However, the supply of modern weaponry to Saudi Arabia at an alarming rate will probably bring about ‘security dilemma’ in the region. This will instigate Iran to purchase advanced arms and ammunitions from Russia, thus further complicating and exacerbating ongoing muscle-flexing and proxy wars between Tehran and Riyadh in the Middle East. What should be kept in mind is that instability in the Middle East is in the greater interests of both the US and Russia because this creates mushrooming markets for the two countries’ arms industries.

The Assad regime has provided Russia with the Tartus naval facility and the Khmeimin air base. These bases have immensely helped Russia continue its annexation of Crimea and increase its naval presence in the eastern Mediterranean Sea. The US recourse to missile attacks against the Assad regime in April this year stems from the fact that Western-funded rebels have proved ineffective to oust Assad from power.

The US launched 59 Tomahawk cruise missiles against the Al Shayrat air base in Homs from the destroyers – the USS Porter and the USS Ross, which are currently stationed in the eastern Mediterranean. Some early reports indicate that the airfield’s planes and support infrastructure were severely damaged or destroyed.

The United States is inclined to instigate Saudi Arabia and other Arab monarchies to employ their arms against President Assad in Syria. This will certainly help Washington to kill two birds with one stone: the United States would save its defence resources by avoiding military intervention in Syria and amass billions of dollars in arms deals with Saudi Arabia and the ilk.  However, present day Russia does not seem to be posing a potential security threat to the mainland America and core American objectives around the globe.

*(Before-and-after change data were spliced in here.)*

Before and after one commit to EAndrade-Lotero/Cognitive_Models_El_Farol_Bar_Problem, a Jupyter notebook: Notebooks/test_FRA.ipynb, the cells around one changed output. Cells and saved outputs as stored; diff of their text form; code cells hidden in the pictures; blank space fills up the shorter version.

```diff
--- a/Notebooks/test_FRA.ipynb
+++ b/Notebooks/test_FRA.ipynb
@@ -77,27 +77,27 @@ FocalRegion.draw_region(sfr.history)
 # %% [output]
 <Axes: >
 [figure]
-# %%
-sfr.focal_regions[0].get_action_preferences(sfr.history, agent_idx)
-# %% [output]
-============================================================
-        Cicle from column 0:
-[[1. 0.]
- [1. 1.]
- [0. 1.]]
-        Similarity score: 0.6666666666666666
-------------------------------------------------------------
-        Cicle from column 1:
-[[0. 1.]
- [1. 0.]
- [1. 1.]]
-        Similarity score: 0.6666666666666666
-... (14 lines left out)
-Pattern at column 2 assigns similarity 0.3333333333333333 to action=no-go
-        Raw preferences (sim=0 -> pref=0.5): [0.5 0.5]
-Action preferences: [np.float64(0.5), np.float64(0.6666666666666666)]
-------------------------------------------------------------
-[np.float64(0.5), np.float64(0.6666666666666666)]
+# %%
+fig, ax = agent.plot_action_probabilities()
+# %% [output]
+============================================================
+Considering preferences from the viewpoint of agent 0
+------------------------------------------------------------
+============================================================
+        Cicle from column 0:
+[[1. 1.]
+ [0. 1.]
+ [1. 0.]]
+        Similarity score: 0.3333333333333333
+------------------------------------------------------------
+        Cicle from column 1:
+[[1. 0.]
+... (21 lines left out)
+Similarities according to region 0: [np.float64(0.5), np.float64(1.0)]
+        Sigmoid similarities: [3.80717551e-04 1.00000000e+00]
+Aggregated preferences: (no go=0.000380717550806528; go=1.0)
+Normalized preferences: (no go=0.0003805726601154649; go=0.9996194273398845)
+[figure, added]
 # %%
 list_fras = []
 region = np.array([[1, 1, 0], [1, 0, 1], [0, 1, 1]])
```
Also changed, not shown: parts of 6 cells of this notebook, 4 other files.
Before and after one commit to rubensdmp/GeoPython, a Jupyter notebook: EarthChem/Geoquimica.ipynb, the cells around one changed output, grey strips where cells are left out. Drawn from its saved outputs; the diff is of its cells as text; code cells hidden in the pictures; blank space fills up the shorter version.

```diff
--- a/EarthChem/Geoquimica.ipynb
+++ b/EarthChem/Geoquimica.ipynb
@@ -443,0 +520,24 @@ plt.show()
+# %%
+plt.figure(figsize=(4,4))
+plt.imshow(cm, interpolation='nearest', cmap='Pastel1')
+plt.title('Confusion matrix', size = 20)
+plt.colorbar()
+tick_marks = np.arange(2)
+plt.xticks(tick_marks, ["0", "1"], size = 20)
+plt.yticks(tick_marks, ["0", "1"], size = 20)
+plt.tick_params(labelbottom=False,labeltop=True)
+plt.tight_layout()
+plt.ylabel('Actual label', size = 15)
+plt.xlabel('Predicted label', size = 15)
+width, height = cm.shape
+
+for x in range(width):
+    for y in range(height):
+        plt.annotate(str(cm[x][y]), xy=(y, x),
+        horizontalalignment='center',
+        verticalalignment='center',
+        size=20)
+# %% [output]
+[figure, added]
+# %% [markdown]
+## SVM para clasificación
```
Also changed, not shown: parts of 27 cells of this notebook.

The United States’ apprehension that China would dominate the Middle Eastern arms markets seemingly prompted President Trump to visit Saudi Arabia to conclude multi-billion arms deal with the kingdom. The Pentagon is fearful that Beijing is intent on fostering its economic and defense ties with the Middle East and rely on such partnership to increase its (Chinese) naval footprint in the strategically important region. Some leading offensive realists in the United States emphasize that such Chinese rapid economic and military rise would pose a threat to the United States’ national interests and regional hegemonic position and could create existential issues for the very security of the country in the future. They suggest that Washington should forge a regional bloc with some major Asian countries such as India, Singapore, Japan and South Korea to contain and weaken China. As explained above, though China appears to be gaining substantial economic and military power, Beijing  will take decades but not centuries to be able to balance the United States’ hegemonic power in the world. The projected cut-throat competition between China and the United States is likely to push the globe to the politics of the Cold War period. Therefore, it is safe to conclude that: “Only the dead have seen the end of  the war in this world,”-Plato.

 The writer edits The Asia Watch.


Leave a Reply

Fill in your details below or click an icon to log in: Logo

You are commenting using your account. Log Out /  Change )

Google photo

You are commenting using your Google account. Log Out /  Change )

Twitter picture

You are commenting using your Twitter account. Log Out /  Change )

Facebook photo

You are commenting using your Facebook account. Log Out /  Change )

Connecting to %s